As a Fellow, Kendi joins a distinguished group that has included scores of Nobel laureates, Fields Medalists, poets laureate, members of the various national academies, and winners of the Pulitzer Prize, National Book Award, and other internationally recognized honors.
“This fellowship is so richly deserved,” said College of Arts and Sciences Dean Peter Starr. “Professor Kendi’s work to understand and fight discriminatory policies and racial inequities is groundbreaking. We are proud to be the home of the Antiracist Research and Policy Center.”
During his Fellowship, Kendi will be working on his next book, tentatively titled, Bones of Inequity: A Narrative History of Racist Policies in America. The book is under contract with One World, an Imprint of Random House. Kendi describes Bones of Inequity as a prodigiously researched sweeping narrative of anti-Black racist policies from their origins in colonial America to the present.
Kendi says he is thrilled to be a 2019 Guggenheim Fellow in a class with so many incredible scholars and scientists and artists. “As a historian, I know the unparalleled literary and scholarly and creative output of Guggenheim Fellows and I hope to follow in their footsteps. I am excited I will now be able to set aside some time to work on this book project.”
Bones of Inequity
Kendi is one of the nation’s leading scholars on racism. He is also an award-winning historian, a New York Times bestselling author, and an Ideas Columnist at The Atlantic. At 34, he won the 2016 National Book Award for Nonfiction for his book Stamped from the Beginning: The Definitive History of Racist Ideas in America, making him the youngest-ever winner of the NBA for Nonfiction. His third book, How to Be an Antiracist, will be published this August.
“My last book, Stamped from the Beginning, which was a history of racist ideas, opened my eyes to the essential need for Bones of Inequity. Stamped from the Beginning shows powerful and brilliant Americans producing racist ideas to justify the racist policies of their era, to redirect the blame for their era’s racial inequities away from those policies and onto Black people. In short, Stamped from the Beginning demonstrates that racist policies lead to racist ideas, not the other way around as is commonly thought. And behind racist policies have been economic, political, and cultural self-interests. Bones of Inequity will detail this causal relationship over American time and space.”

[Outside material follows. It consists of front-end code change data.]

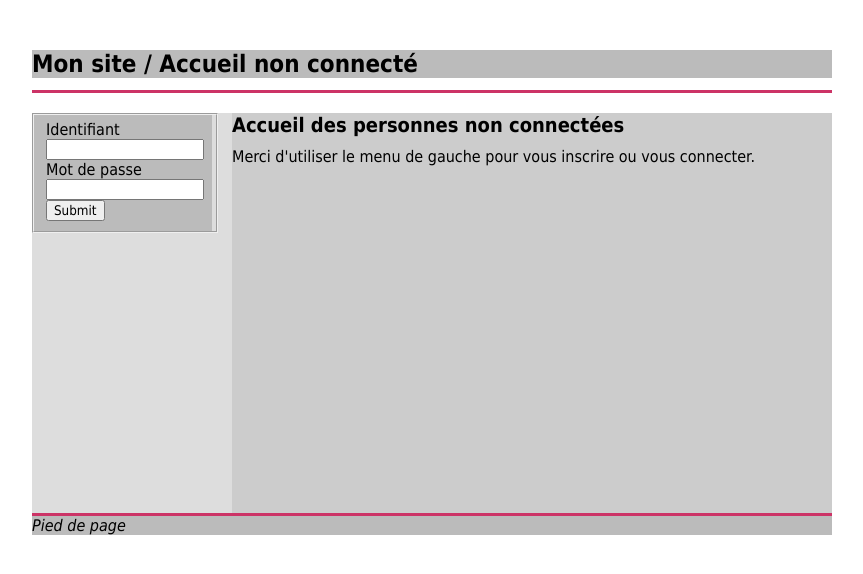
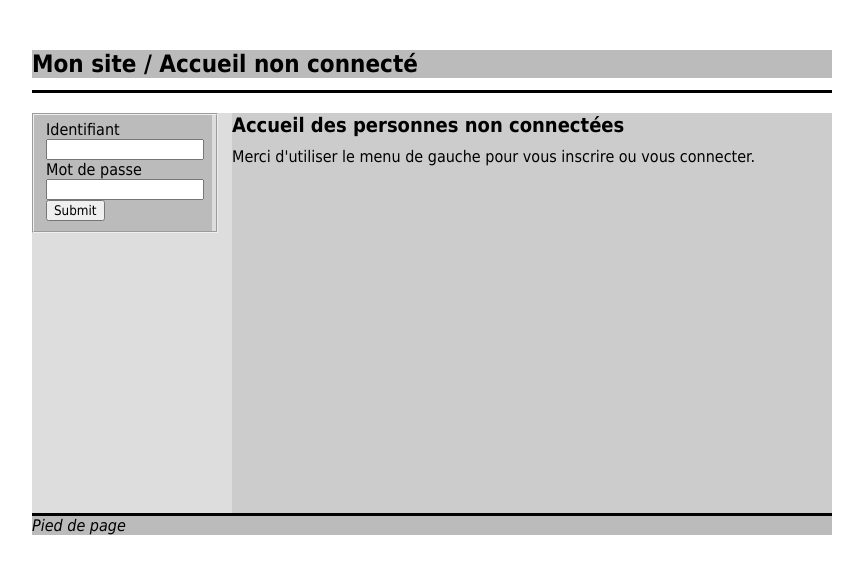
Before and after one commit to dboutten/HouseSharing, a PHP site: page / in a window 1280 px wide. Shown: the top 574 px of the page, without its empty margins (208-1071 px from the left). Run offline with PHP 8.4, Linux system fonts and the light colour scheme; data that the repository does not hold is empty.

Commit message:
Essai de merge, css changé

```diff
--- a/Styles/base.css
+++ b/Styles/base.css
@@ -26,8 +26,8 @@ p  { margin-bottom: 1em;}
 
 hr{
     height: 3px;
-    color: #CC3366;
-    background-color: #CC3366;
+    color: #000000;
+    background-color: #000000;
     border-width: 0;
 }
 
```
Also changed, not shown: 1 other file.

Kendi says that Bones of Inequity will redefine and broaden our conception of racist policies, thus opening the door of history to unknown and unacknowledged policies that have formed racial inequities.
“In Bones of Inequity, a racist policy will be defined as any policy that yields a racial inequity, no matter the intention the policymaker, no matter whether the policy contains or does not contain racial language,” he explains. “Bones of Inequity will also narrate how Americans have successfully and unsuccessful challenged racist policies and institute antiracist policies, which are policies that reduce a racial inequity or yield racial equity.”
American University’s Antiracist Research and Policy Center
As the founding director of American University’s Antiracist Research and Policy Center, Kendi is fulfilling his vision of producing research that can support the enactment of antiracist public policies at the local, state, and national level. The Center was established in 2017, and it has already accomplished multiple high-profile initiatives.
In December 2018, the Center launched The Guardian's Antiracism and America project, a weekly web series that examines the policies and ideas that sustain a racist society and how we dismantle them. Contributors have included Eve Ewing, Robin DiAngelo, Anand Giridharadas, Imani Perry, and more.
The Center also partnered with the Frederick Douglass Family Initiatives and The Guardian to honor the life and legacy of 200 living individuals who embody the work and spirit of Frederick Douglass. The initiative culminated in February with a black-tie awards gala at the Library of Congress. Attendees included Alicia Garza, Amy Goodman, Naomi Klein, Mayor Chokwe Lumumba, Sandra Cisneros, Min Jin Lee, Carmen Perez, Wesley Lowery, Helen Zia, and many more.
The Center’s next event, on April 27, 2019, is the 1st Annual National Antiracist Book Festival at American University’s Washington College of Law. In partnership with First Book, the #AntiracistBookfest is the first and only book festival that brings together, showcases, and celebrates the nation’s leading antiracist writers and helps to prepare the writers of tomorrow. Limited tickets are still available.